## Work to complete
Select and copy out every line in the records containing "background".
___ Task data
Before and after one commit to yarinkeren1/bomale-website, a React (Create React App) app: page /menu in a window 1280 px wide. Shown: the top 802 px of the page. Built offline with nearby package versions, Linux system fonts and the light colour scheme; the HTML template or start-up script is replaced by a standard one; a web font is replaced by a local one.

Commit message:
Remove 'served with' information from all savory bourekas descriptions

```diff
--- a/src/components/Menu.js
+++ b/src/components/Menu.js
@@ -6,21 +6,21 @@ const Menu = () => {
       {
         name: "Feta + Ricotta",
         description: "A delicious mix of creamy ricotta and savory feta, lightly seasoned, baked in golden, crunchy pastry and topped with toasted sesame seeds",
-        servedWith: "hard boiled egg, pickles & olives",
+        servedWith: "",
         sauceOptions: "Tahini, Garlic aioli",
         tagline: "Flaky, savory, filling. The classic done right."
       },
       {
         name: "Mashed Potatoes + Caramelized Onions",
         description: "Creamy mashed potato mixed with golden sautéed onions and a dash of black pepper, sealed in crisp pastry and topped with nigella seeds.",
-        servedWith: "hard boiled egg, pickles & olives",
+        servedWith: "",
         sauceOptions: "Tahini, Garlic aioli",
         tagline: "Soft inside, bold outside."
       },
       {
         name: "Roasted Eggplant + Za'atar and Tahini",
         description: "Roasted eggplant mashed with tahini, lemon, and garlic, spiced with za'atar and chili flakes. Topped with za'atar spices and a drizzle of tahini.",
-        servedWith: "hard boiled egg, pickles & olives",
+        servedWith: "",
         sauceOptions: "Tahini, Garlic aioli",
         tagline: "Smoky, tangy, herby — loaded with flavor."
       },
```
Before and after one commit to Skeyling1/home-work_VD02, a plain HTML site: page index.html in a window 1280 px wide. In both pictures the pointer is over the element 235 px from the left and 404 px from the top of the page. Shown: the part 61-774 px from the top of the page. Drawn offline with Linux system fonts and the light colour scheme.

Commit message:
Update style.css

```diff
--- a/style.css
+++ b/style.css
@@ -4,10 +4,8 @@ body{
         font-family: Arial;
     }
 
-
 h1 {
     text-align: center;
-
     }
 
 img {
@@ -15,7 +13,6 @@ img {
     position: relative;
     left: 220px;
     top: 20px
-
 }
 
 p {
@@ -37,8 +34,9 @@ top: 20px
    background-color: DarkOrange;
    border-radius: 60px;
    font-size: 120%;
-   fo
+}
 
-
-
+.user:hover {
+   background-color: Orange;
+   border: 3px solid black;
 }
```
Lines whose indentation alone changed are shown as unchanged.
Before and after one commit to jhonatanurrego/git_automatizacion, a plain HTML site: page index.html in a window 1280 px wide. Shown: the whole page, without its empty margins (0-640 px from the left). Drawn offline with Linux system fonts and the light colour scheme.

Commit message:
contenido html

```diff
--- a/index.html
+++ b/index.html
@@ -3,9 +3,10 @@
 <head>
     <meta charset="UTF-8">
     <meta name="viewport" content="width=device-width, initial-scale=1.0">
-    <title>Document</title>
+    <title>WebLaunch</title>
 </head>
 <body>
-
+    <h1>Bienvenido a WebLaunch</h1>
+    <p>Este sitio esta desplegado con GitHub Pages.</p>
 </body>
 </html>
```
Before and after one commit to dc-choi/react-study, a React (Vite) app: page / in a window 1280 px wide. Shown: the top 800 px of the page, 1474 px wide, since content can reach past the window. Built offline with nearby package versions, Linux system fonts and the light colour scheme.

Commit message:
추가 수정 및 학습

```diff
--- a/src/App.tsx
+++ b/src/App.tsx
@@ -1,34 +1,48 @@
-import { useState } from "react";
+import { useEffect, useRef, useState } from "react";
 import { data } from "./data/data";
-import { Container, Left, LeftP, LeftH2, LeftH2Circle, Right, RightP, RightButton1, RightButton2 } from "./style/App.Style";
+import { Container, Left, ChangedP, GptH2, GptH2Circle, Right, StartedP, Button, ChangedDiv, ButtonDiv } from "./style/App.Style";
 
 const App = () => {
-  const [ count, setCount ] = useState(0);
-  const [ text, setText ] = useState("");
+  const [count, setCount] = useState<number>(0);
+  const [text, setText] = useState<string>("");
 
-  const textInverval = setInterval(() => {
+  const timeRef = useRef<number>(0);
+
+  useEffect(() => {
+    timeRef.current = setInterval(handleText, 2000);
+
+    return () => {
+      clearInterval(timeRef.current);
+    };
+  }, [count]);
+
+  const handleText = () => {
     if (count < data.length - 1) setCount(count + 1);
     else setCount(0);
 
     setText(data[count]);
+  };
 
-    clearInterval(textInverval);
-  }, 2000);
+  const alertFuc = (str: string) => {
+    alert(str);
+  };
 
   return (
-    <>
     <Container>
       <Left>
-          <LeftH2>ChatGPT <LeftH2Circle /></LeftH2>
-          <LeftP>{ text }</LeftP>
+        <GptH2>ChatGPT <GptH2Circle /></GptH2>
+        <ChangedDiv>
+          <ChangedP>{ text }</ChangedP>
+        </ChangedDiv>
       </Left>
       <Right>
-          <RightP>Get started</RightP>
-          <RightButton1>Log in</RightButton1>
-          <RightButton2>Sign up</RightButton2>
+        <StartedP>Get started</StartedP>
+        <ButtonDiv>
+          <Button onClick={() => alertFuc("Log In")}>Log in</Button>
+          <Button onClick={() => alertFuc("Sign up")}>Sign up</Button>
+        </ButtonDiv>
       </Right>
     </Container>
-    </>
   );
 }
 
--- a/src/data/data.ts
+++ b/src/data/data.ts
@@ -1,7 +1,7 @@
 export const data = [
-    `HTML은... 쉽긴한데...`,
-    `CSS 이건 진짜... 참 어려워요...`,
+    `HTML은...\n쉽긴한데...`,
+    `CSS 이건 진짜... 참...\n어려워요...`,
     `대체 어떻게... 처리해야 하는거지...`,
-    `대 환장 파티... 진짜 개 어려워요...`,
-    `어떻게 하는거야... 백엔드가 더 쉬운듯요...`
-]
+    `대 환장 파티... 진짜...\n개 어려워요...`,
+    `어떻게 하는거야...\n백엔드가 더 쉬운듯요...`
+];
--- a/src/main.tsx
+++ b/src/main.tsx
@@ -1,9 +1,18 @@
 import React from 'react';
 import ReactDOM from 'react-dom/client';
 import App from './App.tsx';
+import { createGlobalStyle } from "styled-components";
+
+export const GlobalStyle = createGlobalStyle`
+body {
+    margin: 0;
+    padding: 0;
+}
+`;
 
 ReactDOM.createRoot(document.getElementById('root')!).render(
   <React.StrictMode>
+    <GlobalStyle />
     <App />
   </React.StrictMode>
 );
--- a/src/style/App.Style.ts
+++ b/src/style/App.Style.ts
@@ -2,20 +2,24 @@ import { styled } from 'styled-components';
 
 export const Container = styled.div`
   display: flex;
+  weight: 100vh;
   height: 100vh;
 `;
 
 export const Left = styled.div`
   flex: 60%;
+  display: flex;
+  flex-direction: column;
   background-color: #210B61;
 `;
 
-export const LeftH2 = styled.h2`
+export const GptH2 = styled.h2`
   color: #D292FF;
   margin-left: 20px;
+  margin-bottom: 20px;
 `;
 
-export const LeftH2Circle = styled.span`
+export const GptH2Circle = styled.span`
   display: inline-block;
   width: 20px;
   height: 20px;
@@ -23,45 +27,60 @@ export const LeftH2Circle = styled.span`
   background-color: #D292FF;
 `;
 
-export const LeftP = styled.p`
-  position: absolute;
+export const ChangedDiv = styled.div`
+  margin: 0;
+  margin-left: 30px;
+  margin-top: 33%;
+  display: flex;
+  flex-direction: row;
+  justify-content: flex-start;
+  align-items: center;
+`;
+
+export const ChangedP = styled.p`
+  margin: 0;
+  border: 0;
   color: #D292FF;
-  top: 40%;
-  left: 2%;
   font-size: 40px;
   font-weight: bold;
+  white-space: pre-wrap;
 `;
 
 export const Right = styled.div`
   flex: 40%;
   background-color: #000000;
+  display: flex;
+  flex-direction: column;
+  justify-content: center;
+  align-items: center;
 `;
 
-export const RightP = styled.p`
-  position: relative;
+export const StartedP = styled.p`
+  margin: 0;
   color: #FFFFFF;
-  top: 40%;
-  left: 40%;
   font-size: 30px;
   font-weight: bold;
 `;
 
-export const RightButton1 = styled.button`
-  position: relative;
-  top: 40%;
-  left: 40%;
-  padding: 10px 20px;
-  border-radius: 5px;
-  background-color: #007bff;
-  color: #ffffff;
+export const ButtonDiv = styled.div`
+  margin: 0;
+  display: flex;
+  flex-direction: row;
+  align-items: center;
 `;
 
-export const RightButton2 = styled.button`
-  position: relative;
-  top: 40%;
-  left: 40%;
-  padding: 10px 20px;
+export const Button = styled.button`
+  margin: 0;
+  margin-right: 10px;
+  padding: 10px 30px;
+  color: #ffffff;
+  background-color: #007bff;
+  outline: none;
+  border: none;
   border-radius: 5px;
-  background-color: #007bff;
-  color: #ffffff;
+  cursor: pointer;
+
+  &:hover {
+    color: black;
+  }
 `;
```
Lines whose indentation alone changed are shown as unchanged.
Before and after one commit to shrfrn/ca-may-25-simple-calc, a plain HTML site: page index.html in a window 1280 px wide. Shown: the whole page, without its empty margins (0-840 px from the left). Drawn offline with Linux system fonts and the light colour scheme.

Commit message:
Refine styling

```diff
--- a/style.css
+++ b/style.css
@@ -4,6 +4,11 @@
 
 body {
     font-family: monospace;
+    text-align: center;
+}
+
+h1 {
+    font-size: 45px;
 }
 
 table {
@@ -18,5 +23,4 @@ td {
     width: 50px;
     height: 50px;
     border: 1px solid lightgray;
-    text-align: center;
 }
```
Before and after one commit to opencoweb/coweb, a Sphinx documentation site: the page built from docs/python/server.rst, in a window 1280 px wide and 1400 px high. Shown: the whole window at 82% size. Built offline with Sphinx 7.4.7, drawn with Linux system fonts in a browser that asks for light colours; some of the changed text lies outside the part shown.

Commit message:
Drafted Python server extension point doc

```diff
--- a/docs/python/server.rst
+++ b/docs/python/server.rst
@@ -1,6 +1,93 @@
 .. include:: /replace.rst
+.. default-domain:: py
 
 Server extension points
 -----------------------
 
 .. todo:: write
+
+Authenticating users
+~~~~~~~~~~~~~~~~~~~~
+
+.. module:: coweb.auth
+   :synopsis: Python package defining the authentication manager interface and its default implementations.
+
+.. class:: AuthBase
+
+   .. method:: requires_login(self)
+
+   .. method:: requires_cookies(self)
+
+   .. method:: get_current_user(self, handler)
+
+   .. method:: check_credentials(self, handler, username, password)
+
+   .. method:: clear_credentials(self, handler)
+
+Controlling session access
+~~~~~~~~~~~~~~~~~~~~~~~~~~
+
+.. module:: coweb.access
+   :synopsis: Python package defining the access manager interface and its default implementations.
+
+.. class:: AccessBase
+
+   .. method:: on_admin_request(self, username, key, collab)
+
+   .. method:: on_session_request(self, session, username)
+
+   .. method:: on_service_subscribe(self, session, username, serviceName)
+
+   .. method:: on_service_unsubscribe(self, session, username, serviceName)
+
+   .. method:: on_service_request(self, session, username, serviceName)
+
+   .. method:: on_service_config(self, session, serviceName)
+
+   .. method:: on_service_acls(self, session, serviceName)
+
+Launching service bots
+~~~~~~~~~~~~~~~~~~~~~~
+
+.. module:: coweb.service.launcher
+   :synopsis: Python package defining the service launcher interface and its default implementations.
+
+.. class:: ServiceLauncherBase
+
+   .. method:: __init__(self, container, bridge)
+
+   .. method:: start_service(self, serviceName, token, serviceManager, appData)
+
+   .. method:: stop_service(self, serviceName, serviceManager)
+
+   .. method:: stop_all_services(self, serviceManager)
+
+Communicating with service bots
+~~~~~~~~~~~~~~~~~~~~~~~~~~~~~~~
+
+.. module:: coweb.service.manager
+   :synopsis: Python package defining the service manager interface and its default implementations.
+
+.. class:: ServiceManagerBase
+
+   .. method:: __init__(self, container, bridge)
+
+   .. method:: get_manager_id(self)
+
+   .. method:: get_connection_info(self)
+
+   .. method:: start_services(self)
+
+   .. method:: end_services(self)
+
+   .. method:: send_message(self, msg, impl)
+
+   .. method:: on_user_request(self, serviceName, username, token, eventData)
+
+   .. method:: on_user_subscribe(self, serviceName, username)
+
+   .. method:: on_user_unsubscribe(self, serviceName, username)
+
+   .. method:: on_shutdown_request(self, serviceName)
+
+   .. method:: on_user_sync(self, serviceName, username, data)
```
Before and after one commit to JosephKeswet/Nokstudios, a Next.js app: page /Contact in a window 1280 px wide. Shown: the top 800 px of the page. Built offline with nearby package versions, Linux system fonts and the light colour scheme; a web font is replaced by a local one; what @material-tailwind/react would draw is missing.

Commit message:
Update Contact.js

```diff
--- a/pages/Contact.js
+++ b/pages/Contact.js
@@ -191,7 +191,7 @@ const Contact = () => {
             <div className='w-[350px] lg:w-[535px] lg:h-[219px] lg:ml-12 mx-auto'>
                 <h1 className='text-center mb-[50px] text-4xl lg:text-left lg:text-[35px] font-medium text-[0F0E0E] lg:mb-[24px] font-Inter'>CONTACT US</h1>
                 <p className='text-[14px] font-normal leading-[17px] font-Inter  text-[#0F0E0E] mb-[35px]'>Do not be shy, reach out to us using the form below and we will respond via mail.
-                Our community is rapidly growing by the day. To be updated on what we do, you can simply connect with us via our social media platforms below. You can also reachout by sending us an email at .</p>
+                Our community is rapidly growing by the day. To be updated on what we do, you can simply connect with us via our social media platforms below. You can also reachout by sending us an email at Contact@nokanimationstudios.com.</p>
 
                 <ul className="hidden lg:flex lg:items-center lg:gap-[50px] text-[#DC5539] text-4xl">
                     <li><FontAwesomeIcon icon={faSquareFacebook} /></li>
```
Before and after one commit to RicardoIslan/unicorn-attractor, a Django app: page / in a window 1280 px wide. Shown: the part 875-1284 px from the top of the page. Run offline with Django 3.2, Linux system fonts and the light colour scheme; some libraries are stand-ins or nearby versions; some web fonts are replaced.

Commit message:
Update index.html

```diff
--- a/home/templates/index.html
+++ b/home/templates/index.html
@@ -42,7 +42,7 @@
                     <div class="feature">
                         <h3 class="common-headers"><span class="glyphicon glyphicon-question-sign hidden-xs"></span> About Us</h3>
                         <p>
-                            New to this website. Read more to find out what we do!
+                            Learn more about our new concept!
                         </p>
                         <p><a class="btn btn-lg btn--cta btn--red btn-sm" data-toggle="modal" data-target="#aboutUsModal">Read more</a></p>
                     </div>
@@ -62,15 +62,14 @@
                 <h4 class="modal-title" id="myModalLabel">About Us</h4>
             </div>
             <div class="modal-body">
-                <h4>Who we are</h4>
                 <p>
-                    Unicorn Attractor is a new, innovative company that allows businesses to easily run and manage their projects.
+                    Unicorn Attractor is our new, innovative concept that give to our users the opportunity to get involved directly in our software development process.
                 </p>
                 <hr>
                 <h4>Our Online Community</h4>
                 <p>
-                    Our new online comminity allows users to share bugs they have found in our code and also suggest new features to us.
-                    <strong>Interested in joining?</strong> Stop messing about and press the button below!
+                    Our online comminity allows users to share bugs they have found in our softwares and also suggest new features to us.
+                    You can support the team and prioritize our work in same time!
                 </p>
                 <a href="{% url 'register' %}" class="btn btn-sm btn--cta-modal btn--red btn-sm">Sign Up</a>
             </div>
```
______
## Solution to the exercise
    background-color: DarkOrange;
+   background-color: Orange;
   background-color: #210B61;
   background-color: #D292FF;
   background-color: #000000;
-  background-color: #007bff;
+  background-color: #007bff;
-  background-color: #007bff;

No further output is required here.